[[ Input open ]]

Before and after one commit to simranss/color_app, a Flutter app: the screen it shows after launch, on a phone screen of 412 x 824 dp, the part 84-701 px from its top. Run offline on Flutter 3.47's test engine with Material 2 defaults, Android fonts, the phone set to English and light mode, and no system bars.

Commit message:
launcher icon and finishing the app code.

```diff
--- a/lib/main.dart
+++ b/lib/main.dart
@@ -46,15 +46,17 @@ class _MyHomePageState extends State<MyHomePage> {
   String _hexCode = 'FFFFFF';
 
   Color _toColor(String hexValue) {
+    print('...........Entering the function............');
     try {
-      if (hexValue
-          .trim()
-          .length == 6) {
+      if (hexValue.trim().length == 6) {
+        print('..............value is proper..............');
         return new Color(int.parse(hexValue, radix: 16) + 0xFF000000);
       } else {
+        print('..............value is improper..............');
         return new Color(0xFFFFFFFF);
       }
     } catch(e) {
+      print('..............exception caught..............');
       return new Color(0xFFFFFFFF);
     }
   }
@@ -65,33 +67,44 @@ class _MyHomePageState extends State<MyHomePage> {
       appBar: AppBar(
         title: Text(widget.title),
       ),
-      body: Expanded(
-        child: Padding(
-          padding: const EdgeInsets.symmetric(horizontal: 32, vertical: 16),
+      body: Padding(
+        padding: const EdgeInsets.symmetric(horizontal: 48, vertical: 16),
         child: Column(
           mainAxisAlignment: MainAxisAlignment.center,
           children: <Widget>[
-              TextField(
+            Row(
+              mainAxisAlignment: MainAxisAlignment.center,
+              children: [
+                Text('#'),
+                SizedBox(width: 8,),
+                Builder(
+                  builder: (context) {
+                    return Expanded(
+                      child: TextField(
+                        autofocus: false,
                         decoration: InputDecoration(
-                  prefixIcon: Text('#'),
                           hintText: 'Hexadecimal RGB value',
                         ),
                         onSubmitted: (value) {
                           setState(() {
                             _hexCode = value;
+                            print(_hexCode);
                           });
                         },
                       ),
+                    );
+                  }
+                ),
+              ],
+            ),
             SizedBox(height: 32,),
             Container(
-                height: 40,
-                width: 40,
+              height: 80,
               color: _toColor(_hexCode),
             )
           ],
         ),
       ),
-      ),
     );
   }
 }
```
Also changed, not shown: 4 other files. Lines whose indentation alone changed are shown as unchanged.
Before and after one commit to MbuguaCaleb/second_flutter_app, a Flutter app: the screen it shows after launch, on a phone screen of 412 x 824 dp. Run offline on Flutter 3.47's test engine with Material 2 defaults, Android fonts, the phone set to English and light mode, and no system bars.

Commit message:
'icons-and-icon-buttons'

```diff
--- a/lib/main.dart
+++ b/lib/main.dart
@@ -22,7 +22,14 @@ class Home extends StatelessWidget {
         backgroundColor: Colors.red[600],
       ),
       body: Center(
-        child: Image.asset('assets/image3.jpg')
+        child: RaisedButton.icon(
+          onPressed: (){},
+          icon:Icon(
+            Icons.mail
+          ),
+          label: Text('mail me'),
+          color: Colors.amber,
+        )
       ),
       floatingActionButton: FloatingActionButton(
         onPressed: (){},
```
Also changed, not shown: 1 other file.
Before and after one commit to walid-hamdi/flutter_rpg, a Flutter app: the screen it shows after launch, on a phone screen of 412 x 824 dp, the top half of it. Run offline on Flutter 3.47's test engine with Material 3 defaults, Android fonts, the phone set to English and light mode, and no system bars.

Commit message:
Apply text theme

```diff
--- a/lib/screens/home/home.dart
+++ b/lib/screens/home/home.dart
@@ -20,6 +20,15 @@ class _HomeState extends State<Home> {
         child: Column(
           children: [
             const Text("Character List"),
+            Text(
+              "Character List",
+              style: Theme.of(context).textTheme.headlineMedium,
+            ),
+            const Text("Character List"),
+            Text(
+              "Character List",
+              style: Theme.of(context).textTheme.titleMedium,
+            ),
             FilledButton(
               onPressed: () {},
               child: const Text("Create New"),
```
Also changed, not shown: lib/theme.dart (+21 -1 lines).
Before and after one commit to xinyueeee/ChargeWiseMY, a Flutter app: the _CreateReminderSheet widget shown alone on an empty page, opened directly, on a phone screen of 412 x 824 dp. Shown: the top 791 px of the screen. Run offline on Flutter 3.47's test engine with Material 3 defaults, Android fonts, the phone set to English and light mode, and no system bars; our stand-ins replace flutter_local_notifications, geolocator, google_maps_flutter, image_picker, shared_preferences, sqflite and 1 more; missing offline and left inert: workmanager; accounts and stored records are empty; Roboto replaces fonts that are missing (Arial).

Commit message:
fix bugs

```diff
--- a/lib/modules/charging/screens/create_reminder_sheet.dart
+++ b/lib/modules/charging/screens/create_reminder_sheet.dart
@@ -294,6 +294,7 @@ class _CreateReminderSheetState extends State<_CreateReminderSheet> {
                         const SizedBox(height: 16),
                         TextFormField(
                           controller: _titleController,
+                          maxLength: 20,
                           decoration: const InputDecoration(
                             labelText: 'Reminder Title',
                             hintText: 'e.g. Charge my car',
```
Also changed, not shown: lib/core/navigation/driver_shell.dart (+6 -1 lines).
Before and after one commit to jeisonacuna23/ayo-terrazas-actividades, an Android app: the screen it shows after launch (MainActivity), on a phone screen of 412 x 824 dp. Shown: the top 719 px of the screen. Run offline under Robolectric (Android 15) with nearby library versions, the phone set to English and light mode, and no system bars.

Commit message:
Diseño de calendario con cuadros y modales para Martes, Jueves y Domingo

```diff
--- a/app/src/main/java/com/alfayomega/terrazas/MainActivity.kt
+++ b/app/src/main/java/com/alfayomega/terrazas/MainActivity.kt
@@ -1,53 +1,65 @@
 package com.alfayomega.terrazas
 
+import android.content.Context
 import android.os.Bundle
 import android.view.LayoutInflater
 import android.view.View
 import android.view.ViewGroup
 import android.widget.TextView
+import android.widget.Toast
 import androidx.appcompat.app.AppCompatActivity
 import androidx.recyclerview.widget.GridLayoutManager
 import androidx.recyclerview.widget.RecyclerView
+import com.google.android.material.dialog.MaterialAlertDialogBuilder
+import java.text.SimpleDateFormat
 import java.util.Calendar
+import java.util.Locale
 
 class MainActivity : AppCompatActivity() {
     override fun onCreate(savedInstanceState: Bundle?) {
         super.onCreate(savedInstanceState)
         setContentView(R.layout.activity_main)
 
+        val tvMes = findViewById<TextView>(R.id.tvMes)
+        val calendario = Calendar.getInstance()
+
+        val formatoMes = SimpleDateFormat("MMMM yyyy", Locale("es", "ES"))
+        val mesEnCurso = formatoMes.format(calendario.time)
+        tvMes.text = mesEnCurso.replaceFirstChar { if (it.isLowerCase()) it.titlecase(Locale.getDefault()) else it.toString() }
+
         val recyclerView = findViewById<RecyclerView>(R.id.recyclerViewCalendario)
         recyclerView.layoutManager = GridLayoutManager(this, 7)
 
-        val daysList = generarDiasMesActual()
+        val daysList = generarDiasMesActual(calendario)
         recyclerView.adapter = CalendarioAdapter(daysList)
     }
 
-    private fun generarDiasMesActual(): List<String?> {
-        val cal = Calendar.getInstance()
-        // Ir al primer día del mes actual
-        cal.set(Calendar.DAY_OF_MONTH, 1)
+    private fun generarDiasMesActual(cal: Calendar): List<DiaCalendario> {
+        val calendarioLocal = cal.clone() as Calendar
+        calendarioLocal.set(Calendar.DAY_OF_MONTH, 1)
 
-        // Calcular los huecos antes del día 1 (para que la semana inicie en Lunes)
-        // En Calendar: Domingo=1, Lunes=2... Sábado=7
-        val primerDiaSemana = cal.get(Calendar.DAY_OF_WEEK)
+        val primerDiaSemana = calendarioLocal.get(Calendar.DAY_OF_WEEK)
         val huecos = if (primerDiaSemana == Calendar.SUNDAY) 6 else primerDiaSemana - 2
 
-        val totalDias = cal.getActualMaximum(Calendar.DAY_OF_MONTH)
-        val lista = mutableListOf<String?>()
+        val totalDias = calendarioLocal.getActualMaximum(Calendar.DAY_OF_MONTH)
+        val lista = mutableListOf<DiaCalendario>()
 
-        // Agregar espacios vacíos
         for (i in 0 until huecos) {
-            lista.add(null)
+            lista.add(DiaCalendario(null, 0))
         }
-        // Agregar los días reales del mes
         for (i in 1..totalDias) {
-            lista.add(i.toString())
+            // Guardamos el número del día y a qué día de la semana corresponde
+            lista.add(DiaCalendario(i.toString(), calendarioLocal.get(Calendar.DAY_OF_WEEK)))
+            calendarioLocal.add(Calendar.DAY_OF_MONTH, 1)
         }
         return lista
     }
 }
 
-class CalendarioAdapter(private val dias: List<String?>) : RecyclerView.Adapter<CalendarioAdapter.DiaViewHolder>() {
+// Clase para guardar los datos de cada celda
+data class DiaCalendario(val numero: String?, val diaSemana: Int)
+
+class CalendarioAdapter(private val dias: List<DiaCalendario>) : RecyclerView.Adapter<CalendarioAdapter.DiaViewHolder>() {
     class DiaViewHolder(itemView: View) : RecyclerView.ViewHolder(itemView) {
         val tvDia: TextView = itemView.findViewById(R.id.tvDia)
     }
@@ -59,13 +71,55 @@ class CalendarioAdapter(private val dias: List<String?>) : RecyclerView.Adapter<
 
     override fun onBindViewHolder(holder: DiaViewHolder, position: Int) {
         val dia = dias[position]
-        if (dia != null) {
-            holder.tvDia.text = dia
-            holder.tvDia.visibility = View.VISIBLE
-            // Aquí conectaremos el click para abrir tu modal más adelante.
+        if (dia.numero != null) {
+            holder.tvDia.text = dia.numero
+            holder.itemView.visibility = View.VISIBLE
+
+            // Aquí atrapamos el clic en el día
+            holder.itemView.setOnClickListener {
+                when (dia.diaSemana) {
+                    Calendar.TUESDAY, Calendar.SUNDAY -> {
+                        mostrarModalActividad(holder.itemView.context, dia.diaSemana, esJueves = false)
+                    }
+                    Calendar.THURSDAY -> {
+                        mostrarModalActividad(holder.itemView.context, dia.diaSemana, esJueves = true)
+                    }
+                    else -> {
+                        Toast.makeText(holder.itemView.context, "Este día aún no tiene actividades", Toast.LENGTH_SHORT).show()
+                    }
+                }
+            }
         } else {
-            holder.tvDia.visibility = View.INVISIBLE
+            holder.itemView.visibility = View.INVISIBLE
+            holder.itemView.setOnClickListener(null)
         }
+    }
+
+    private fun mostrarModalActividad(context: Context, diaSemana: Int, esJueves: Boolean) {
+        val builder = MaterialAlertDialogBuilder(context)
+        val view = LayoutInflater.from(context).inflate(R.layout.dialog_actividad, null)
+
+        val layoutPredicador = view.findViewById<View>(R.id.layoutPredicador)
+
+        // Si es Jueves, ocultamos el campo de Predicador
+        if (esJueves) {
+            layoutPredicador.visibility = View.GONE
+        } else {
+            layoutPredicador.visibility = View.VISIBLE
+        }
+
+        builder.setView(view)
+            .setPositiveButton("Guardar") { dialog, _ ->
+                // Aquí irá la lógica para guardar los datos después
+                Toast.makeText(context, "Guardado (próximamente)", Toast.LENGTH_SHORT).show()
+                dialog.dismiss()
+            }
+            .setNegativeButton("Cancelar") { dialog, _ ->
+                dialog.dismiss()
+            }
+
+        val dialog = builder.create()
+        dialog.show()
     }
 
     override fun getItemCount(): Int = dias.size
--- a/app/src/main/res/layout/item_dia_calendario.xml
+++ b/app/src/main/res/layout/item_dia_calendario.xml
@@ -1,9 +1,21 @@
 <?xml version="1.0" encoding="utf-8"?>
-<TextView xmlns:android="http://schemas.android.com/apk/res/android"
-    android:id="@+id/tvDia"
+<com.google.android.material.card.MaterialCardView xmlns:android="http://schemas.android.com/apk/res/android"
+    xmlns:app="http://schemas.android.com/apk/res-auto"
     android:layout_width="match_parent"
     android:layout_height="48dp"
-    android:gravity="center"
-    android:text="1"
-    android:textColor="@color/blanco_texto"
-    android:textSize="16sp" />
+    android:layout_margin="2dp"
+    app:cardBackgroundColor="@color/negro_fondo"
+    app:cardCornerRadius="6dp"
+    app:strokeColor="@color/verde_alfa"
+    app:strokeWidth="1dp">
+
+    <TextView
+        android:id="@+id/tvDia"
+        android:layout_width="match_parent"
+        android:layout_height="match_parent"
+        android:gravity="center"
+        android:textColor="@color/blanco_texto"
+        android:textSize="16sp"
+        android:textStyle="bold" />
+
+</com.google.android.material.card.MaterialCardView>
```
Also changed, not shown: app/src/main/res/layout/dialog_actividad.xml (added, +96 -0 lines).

[[ Input closed ]]

▸ **Brief**: Read through the entries and copy every line that includes "CalendarioAdapter".

▸ **Finished task**:
         recyclerView.adapter = CalendarioAdapter(daysList)
-class CalendarioAdapter(private val dias: List<String?>) : RecyclerView.Adapter<CalendarioAdapter.DiaViewHolder>() {
+class CalendarioAdapter(private val dias: List<DiaCalendario>) : RecyclerView.Adapter<CalendarioAdapter.DiaViewHolder>() {
@@ -59,13 +71,55 @@ class CalendarioAdapter(private val dias: List<String?>) : RecyclerView.Adapter<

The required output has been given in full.